A lot of static testing precedes any movement of the aircraft, but the first jet has now commenced taxi trials at low speeds. Normal testing protocol would see taxi speeds progressively increased up to the point of raising the nosewheel to test elevator control authority prior to the official first flight. However, while the testing has commenced, there has been an announcement from GE about an issue with one of the engines on an acceptance test. Details are relatively sparse at the moment but some redesign and testing is required. First flight is undoubtedly affected but for how long is not yet clear. Various press announcements have vague language in them which don’t make it clear whether the delay will be short term or longer. With the fallout from the Max accidents, everyone is probably being very cautious about any decisions made.

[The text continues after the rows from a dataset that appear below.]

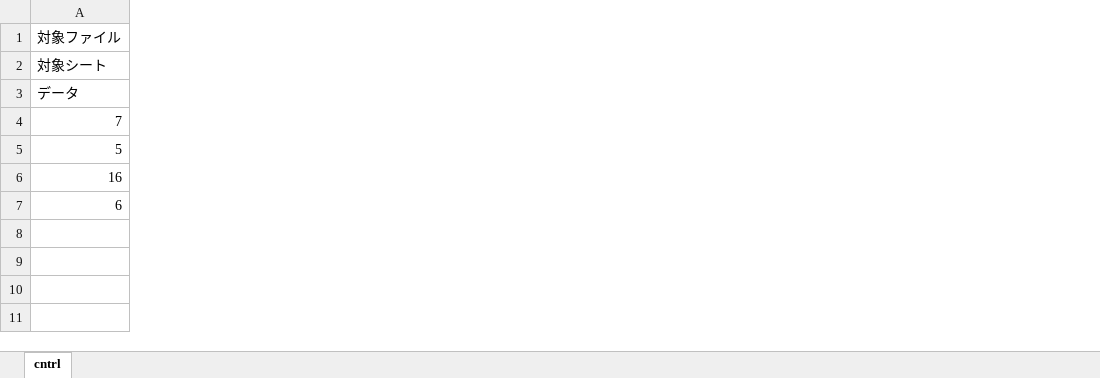
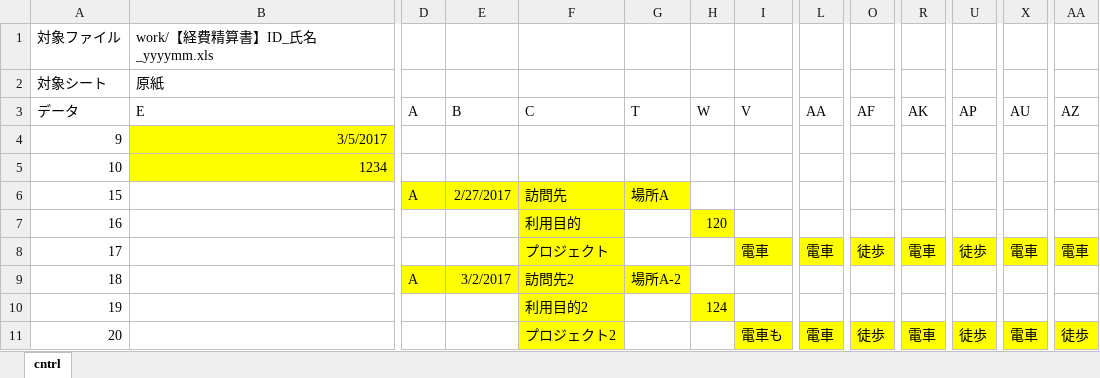
Before and after one commit to inuduka-shino/excel_control, an Excel workbook: src.xlsm, sheet cntrl, drawn as a sheet; only a part is shown, gaps mark what is left out; values as stored, in another font and other column widths than the file's, no borders; charts and pictures not drawn; removed rows and columns are numbered as before the commit, all else as after; rows hold the shown columns only; the diff covers the shown part only; the diff names each change by its address in the sheet, - before the commit and + after, or states it on an @@ line.

Commit message:
ver1.0

```diff
--- a/src.xlsm (sheet cntrl)
+++ b/src.xlsm (sheet cntrl)
+column B (E), rows 1-2: work/【経費精算書】ID_氏名_yyyymm.xls | 原紙; row 4: 3/5/2017
+column D (A), row 6: A
+column E (B), row 6: 2/27/2017
+column F (C), rows 6-7: 訪問先 | 利用目的
+column G (T), row 6: 場所A
+column H (W), row 7: 120
+column I (V), empty
+column L (AA), empty
+column O (AF), empty
+column R (AK), empty
+column U (AP), empty
+column X (AU), empty
+column AA (AZ), empty
-A4 (データ): 7
+A4 (データ): 9
+row 5: 10 | 1234
-A6 (データ): 5
+A6 (データ): 15
-row 7: 6
+row 8: 17 |  |  |  | プロジェクト |  |  | 電車 | 電車 | 徒歩 | 電車 | 徒歩 | 電車 | 電車
+row 9: 18 |  | A | 3/2/2017 | 訪問先2 | 場所A-2
+row 10: 19 |  |  |  | 利用目的2 |  | 124
+row 11: 20 |  |  |  | プロジェクト2 |  |  | 電車も | 電車 | 徒歩 | 電車 | 徒歩 | 電車 | 徒歩
```
Also changed, not shown: 13 added columns, 3 removed columns and 1 edited cell elsewhere in this sheet, charts or pictures.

Meanwhile, the taxi trials continue. The jet is noticeably quiet. Everett has passenger service with Embraer E175-E1 jets and these seem significantly noisier than the 777-300ERs on production tests. The 777-9 felt even quieter than the 300ER but you don’t know what throttle settings were being used. It is definitely a quiet jet, though. On one test, the wingtips were unfolded as they turned on to the runway and they lowered in to place quickly. An interlock exists to prevent take off power being selected with the wingtips in the folded position.
The tests involve regular braking, so the jet periodically returned to the ramp where a team of flight test staff placed large fans to blow cooling air on the brakes. This was repeated a few times. As the speeds increase, the brake temperatures will increase too but, with further data gathered, presumably the confidence in the brakes at higher temperatures will increase. We shall see how much the speed increases in the coming days. High speed runs may need a full flight clearance in case the jet gets airborne and, with the engine issues, such a clearance may not yet be available.
Below is a video of the jet taxiing to the runway, lowering the wingtips as it lines up and accelerating down the runway for one of the low speed tests.